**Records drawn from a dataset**

####################

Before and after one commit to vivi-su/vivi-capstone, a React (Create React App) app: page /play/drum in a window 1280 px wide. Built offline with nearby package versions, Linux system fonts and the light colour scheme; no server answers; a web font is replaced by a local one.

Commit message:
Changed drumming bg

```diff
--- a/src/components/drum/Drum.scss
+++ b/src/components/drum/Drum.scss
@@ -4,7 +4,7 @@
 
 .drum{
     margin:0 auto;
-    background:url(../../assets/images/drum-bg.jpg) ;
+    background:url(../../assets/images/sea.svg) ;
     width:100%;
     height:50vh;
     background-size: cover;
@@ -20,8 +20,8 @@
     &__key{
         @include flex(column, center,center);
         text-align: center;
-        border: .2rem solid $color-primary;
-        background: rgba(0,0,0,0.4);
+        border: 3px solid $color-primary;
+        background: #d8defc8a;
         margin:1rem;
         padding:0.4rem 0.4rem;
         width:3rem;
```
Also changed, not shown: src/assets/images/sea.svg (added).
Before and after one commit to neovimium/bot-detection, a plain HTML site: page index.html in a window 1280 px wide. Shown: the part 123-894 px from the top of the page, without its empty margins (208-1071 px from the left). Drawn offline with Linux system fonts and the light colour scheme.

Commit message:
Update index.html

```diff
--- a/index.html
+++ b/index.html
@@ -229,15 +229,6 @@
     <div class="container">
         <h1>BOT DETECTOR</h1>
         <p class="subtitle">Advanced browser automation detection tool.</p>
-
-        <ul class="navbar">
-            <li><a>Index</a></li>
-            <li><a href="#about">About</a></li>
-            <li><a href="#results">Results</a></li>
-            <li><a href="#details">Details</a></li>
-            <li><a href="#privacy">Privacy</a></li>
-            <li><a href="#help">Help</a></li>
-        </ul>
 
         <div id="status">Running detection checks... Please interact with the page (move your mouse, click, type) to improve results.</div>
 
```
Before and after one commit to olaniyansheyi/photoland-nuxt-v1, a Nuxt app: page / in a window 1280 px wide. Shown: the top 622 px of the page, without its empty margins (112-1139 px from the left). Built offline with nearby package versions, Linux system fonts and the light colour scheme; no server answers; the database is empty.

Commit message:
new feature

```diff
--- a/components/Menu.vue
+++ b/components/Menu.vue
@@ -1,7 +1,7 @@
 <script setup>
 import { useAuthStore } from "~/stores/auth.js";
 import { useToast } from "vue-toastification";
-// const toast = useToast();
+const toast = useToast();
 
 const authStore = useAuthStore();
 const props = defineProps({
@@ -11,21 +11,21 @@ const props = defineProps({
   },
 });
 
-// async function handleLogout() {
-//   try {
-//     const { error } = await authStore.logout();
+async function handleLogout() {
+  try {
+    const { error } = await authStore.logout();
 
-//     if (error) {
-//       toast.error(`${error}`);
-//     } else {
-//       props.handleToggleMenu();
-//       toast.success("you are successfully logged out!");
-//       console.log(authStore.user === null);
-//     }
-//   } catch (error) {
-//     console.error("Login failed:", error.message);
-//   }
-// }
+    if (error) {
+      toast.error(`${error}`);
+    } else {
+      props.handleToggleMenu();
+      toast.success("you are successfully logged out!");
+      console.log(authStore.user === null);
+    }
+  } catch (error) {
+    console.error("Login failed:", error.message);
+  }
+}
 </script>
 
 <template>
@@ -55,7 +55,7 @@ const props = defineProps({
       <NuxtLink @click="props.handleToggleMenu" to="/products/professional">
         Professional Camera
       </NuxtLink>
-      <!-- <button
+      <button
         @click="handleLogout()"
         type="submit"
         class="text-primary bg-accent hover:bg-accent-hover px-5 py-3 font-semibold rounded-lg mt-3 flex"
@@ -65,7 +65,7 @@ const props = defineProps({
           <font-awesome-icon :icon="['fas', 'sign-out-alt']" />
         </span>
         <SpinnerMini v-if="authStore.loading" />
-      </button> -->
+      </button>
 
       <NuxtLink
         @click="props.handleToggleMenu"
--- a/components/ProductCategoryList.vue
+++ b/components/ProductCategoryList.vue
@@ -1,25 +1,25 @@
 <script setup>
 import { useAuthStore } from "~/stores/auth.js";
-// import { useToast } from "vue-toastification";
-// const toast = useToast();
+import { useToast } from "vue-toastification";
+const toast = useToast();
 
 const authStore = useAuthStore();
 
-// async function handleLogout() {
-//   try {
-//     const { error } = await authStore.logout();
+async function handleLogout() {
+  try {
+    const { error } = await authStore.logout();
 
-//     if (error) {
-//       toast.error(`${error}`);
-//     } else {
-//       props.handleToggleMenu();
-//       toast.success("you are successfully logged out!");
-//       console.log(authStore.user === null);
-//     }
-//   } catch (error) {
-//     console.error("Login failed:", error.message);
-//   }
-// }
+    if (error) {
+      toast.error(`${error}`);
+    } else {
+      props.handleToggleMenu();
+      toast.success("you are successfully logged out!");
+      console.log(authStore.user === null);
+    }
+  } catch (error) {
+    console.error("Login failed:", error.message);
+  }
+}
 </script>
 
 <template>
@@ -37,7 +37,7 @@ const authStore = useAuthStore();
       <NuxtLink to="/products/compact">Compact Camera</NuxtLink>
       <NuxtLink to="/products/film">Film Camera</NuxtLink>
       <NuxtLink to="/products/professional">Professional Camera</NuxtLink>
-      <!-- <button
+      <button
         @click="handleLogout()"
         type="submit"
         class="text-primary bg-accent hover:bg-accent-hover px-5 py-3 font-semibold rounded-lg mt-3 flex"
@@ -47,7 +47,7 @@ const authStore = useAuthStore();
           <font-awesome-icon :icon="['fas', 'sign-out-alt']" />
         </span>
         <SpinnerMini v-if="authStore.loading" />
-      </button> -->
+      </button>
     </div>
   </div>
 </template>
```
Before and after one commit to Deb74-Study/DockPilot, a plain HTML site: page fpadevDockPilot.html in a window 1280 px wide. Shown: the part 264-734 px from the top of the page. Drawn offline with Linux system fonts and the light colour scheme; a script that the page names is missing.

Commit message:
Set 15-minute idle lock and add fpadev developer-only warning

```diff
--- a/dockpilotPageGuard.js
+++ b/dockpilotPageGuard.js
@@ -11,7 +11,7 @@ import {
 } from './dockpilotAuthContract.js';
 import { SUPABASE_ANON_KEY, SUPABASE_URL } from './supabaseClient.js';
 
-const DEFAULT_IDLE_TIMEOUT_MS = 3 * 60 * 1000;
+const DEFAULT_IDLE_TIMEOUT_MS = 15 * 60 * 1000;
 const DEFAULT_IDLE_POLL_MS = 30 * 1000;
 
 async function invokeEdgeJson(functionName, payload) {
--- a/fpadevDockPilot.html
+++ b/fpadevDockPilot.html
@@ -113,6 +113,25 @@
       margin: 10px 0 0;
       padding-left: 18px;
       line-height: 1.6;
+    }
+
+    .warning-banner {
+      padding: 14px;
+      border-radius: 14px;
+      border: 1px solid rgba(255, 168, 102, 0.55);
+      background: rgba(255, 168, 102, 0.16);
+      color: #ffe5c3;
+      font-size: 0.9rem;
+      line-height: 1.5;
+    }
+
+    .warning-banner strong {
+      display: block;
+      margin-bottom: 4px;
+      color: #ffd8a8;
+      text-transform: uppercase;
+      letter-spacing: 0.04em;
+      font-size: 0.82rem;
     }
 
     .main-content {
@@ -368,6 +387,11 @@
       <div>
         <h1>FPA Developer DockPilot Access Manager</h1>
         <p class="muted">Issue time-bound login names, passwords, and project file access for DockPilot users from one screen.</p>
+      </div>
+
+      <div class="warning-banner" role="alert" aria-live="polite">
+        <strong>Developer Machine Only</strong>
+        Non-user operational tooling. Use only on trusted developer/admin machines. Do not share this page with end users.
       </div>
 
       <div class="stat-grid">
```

####################

Reproduce all lines from the records above that include the word "props".

 const props = defineProps({
@@ -11,21 +11,21 @@ const props = defineProps({
-//       props.handleToggleMenu();
+      props.handleToggleMenu();
@@ -55,7 +55,7 @@ const props = defineProps({
       <NuxtLink @click="props.handleToggleMenu" to="/products/professional">
@@ -65,7 +65,7 @@ const props = defineProps({
         @click="props.handleToggleMenu"
-//       props.handleToggleMenu();
+      props.handleToggleMenu();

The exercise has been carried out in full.